## What to do:
Read the data below. Every line holding the string "border" must be copied.
[Records for the task Boundary: Start]
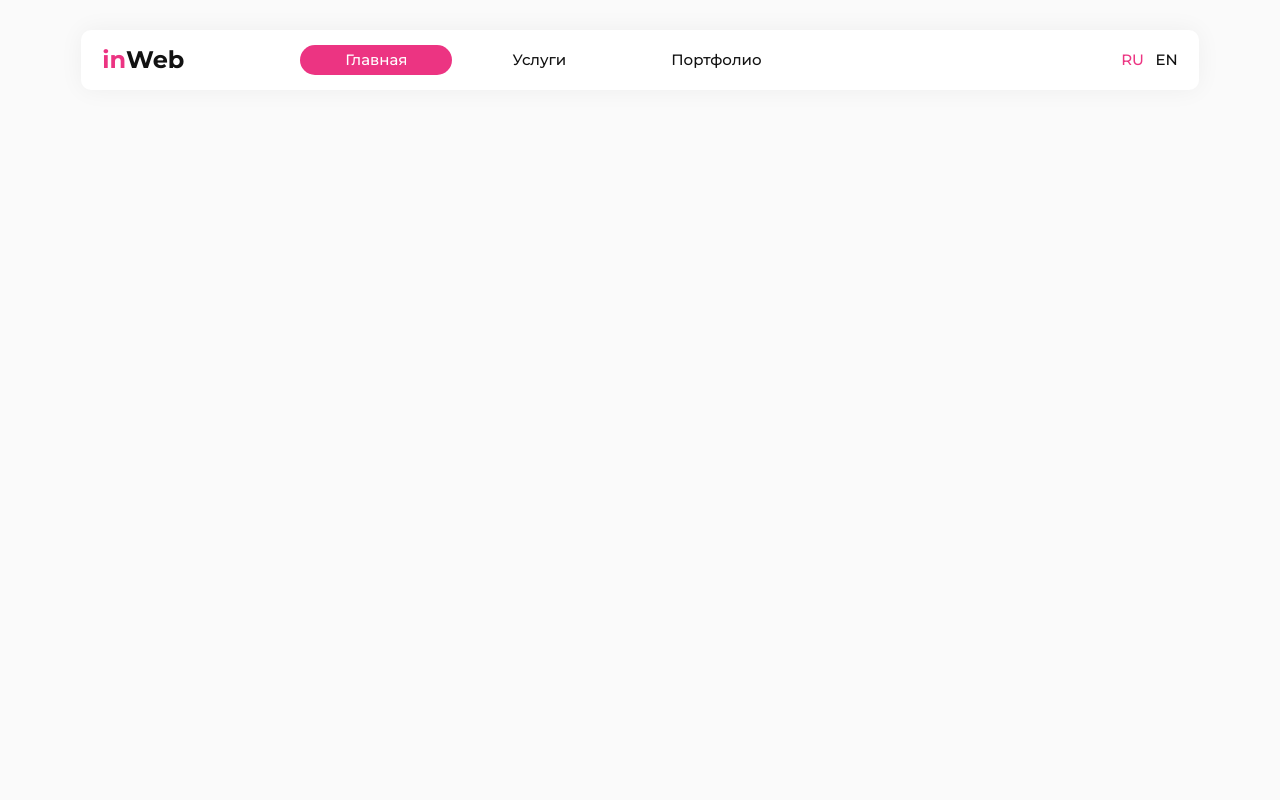
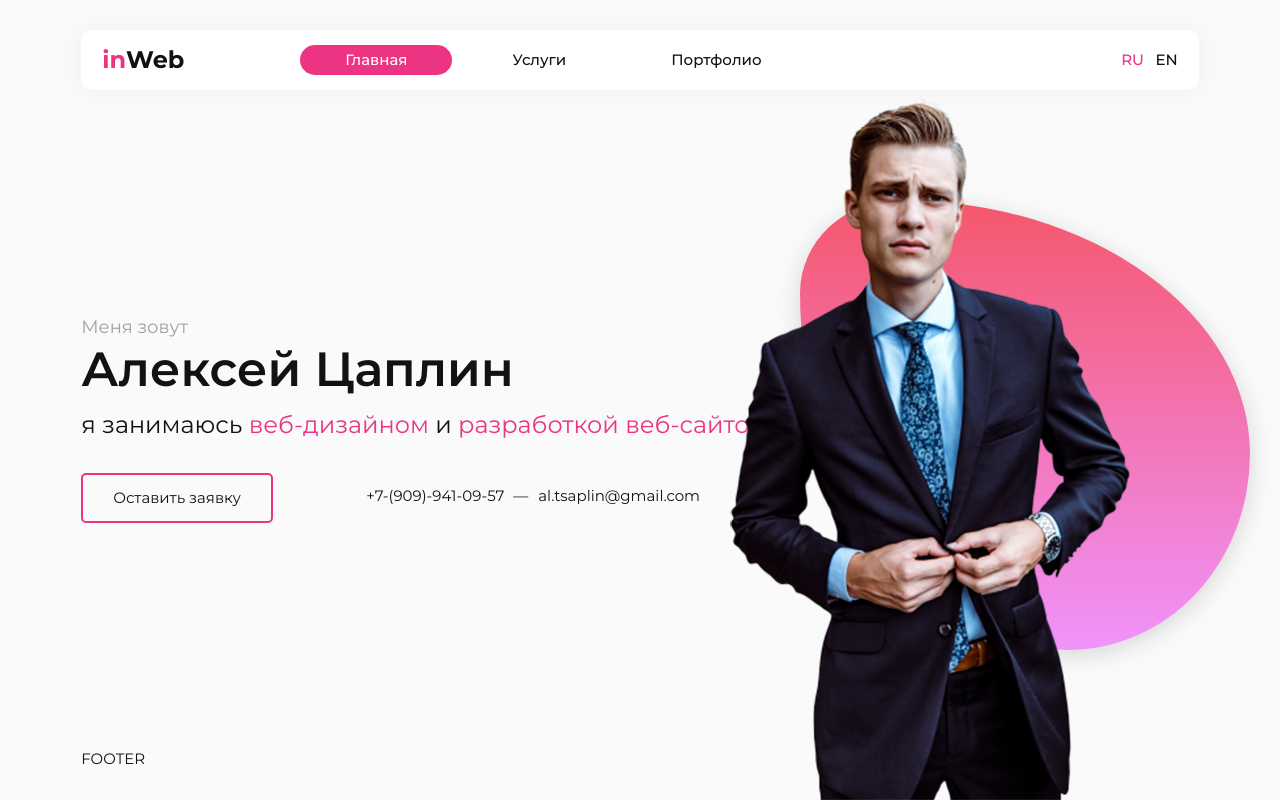
Before and after one commit to alienat3d/dev-inweb, a website: page src/index.html in a window 1280 px wide. Drawn offline with nearby package versions, Linux system fonts and the light colour scheme; files that its build step writes are made by us from their sources.

Commit message:
finished central part of main page

```diff
--- /dev/null
+++ b/src/assets/sass/blocks/author.scss
@@ -0,0 +1,6 @@
+.author {
+  position: absolute;
+  right: 10rem;
+  bottom: 0;
+  z-index: 2;
+}
--- /dev/null
+++ b/src/assets/sass/blocks/button.scss
@@ -0,0 +1,24 @@
+.button{
+  display: inline-block;
+  vertical-align: top;
+  padding: 1rem 2rem;
+
+  background: none;
+  border: 0;
+  border-radius: $radius_sm;
+
+  font-size: 1rem;
+  line-height: 1.1;
+  text-decoration: none;
+  color: $black;
+
+  &--pink{
+    border: 2px solid $pink;
+    transition: background .1s linear, color .1s linear;
+
+    &:hover{
+      color: $white;
+      background-color: $pink;
+    }
+  }
+}
--- /dev/null
+++ b/src/assets/sass/blocks/circle.scss
@@ -0,0 +1,30 @@
+.circle{
+  width: 450px;
+  height: 450px;
+
+  background: linear-gradient(to bottom, #F5576C, #F093FB);
+  box-shadow: 0 5px 25px rgba(0,0,0,.15);
+  border-radius: 75% 25% 60% 40% / 60% 25% 75% 40%;
+
+  animation: circleRadius 15s alternate infinite;
+
+  position: absolute;
+  right: 2rem;
+  bottom: 10rem;
+  z-index: 1;
+}
+
+@keyframes circleRadius {
+  0% {
+    border-radius: 75% 25% 60% 40% / 60% 25% 75% 40%;
+  }
+  40% {
+    border-radius: 21% 79% 40% 60% / 20% 57% 43% 80%;
+  }
+  75% {
+    border-radius: 58% 42% 82% 18% / 83% 38% 62% 17%;
+  }
+  100% {
+    border-radius: 75% 25% 60% 40% / 60% 25% 75% 40%;
+  }
+}
--- /dev/null
+++ b/src/assets/sass/blocks/contacts.scss
@@ -0,0 +1,36 @@
+.contacts {
+  margin: .8rem 0 0;
+  padding: 0;
+  list-style: none;
+}
+
+.contacts__item {
+  display: inline-block;
+  vertical-align: middle;
+  margin-right: 2rem;
+  position: relative;
+
+  &::after {
+    content: "—";
+
+    position: absolute;
+    top: 0;
+    right: -1.6rem;
+    z-index: 1;
+  }
+
+  &:last-child {
+    &::after {
+      display: none;
+    }
+  }
+}
+
+.contacts__link {
+  color: $black;
+  text-decoration: none;
+
+  &:hover {
+    text-decoration: underline;
+  }
+}
--- /dev/null
+++ b/src/assets/sass/blocks/content.scss
@@ -0,0 +1,7 @@
+.content {
+  display: flex;
+  flex-direction: column;
+  justify-content: center;
+  flex: 1;
+  padding: 2rem 0;
+}
--- /dev/null
+++ b/src/assets/sass/blocks/footer.scss
@@ -0,0 +1,3 @@
+.footer {
+  padding-bottom: 2rem;
+}
--- /dev/null
+++ b/src/assets/sass/blocks/intro.scss
@@ -0,0 +1,25 @@
+.intro__suptitle{
+  font-size: 1.2rem;
+  color: $gray_dark;
+}
+
+.intro__title{
+  margin-bottom: 0.5rem;
+
+  font-weight: 600;
+  font-size: 3.2rem;
+  line-height: 1.2;
+  color: $black;
+}
+
+.intro__subtitle{
+  margin-bottom: 2rem;
+
+  font-weight: 400;
+  font-size: 1.6rem;
+  color: $black;
+}
+
+.intro__subtitle-hilight{
+  color: $pink;
+}
--- /dev/null
+++ b/src/assets/sass/blocks/page.scss
@@ -0,0 +1,5 @@
+.page {
+  height: 100%;
+  display: flex;
+  flex-direction: column;
+}
--- a/src/assets/sass/style.scss
+++ b/src/assets/sass/style.scss
@@ -21,19 +21,31 @@ body {
   font-size: 1rem;
   line-height: 1.5;
 }
+
+html,
+body {
+  height: 100%;
+}
 // === / DEFAULT STYLES ===
 
 // === BOOTSTRAP ===
 @import "../../../node_modules/bootstrap/scss/functions";
 @import "../../../node_modules/bootstrap/scss/variables";
 @import "../../../node_modules/bootstrap/scss/mixins";
-// @import "../../../node_modules/bootstrap/scss/grid";
-@import "../../../node_modules/bootstrap/dist/css/bootstrap-grid.css";
+@import "../../../node_modules/bootstrap/scss/grid";
 // === / BOOTSTRAP ===
 
 // === BLOCKS ===
+@import "blocks/page";
 @import "blocks/header";
 @import "blocks/logo";
 @import "blocks/nav";
 @import "blocks/lang";
+@import "blocks/content";
+@import "blocks/intro";
+@import "blocks/button";
+@import "blocks/contacts";
+@import "blocks/author";
+@import "blocks/circle";
+@import "blocks/footer";
 // === / BLOCKS ===
--- a/src/index.html
+++ b/src/index.html
@@ -2,3 +2,44 @@
 layout: default
 title: Homepage
 ---
+<div class="container">
+  <div class="intro">
+    <div class="intro__suptitle">
+      Меня зовут
+    </div>
+    <div class="intro__title">
+      Алексей Цаплин
+    </div>
+    <div class="intro__subtitle">
+      я занимаюсь <span class="intro__subtitle-hilight">веб-дизайном</span> и <span
+        class="intro__subtitle-hilight">разработкой веб-сайтов</span>
+    </div>
+
+    <div class="row">
+      <div class="col-lg-3">
+        <a class="button  button--pink" href="#">
+          Оставить заявку
+        </a>
+      </div>
+
+      <div class="col-lg-9">
+        <ul class="contacts">
+          <li class="contacts__item">
+            <a class="contacts__link" href="tel:+79099410957">
+              +7-(909)-941-09-57
+            </a>
+          </li>
+          <li class="contacts__item">
+            <a class="contacts__link" href="mailto:al.tsaplin@gmail.com">
+              al.tsaplin@gmail.com
+            </a>
+          </li>
+        </ul>
+      </div>
+    </div> <!-- /.row -->
+
+  </div><!-- /.intro -->
+</div><!-- /.container -->
+
+<img class="author" src="assets/img/me.png" alt="">
+<div class="circle"></div>
--- a/src/templates/layouts/default.html
+++ b/src/templates/layouts/default.html
@@ -8,13 +8,21 @@
 </head>
 
 <body>
+  <div class="page">
     <!-- === HEADER === -->
     {{> header }}
     <!-- === / HEADER === -->
 
     <!-- === CONTENT === -->
+    <main class="content">
       {{> body }}
+    </main>
     <!-- === / CONTENT === -->
+
+    <!-- === FOOTER === -->
+    {{> footer }}
+    <!-- === / FOOTER === -->
+  </div>
 
   <script src="https://ajax.googleapis.com/ajax/libs/jquery/3.6.0/jquery.min.js"></script>
   <script src="assets/js/app.min.js"></script>
--- /dev/null
+++ b/src/templates/partials/footer.html
@@ -0,0 +1,5 @@
+<footer class="footer">
+  <div class="container">
+    FOOTER
+  </div>
+</footer>
--- a/src/templates/partials/head.html
+++ b/src/templates/partials/head.html
@@ -2,6 +2,8 @@
 <link rel="preconnect" href="https://fonts.googleapis.com">
 <link rel="preconnect" href="https://fonts.gstatic.com" crossorigin>
 <link href="https://fonts.googleapis.com/css2?family=Montserrat:wght@400;500;600;700display=swap" rel="stylesheet">
+<link href="https://cdn.jsdelivr.net/npm/bootstrap@5.0.2/dist/css/bootstrap.min.css" rel="stylesheet"
+  integrity="sha384-EVSTQN3/azprG1Anm3QDgpJLIm9Nao0Yz1ztcQTwFspd3yD65VohhpuuCOmLASjC" crossorigin="anonymous">
 <link rel="stylesheet" href="assets/css/style.min.css">
 
 <!-- Useful meta tags -->
```
Also changed, not shown: src/assets/img/icons/fb.svg (added), src/assets/img/icons/instagram.svg (added), src/assets/img/icons/vk.svg (added), src/assets/img/me.png (added). Lines whose indentation alone changed are shown as unchanged.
[Records for the task Boundary: End]
## Solution to this task:
+  border: 0;
+  border-radius: $radius_sm;
+    border: 2px solid $pink;
+  border-radius: 75% 25% 60% 40% / 60% 25% 75% 40%;
+    border-radius: 75% 25% 60% 40% / 60% 25% 75% 40%;
+    border-radius: 21% 79% 40% 60% / 20% 57% 43% 80%;
+    border-radius: 58% 42% 82% 18% / 83% 38% 62% 17%;
+    border-radius: 75% 25% 60% 40% / 60% 25% 75% 40%;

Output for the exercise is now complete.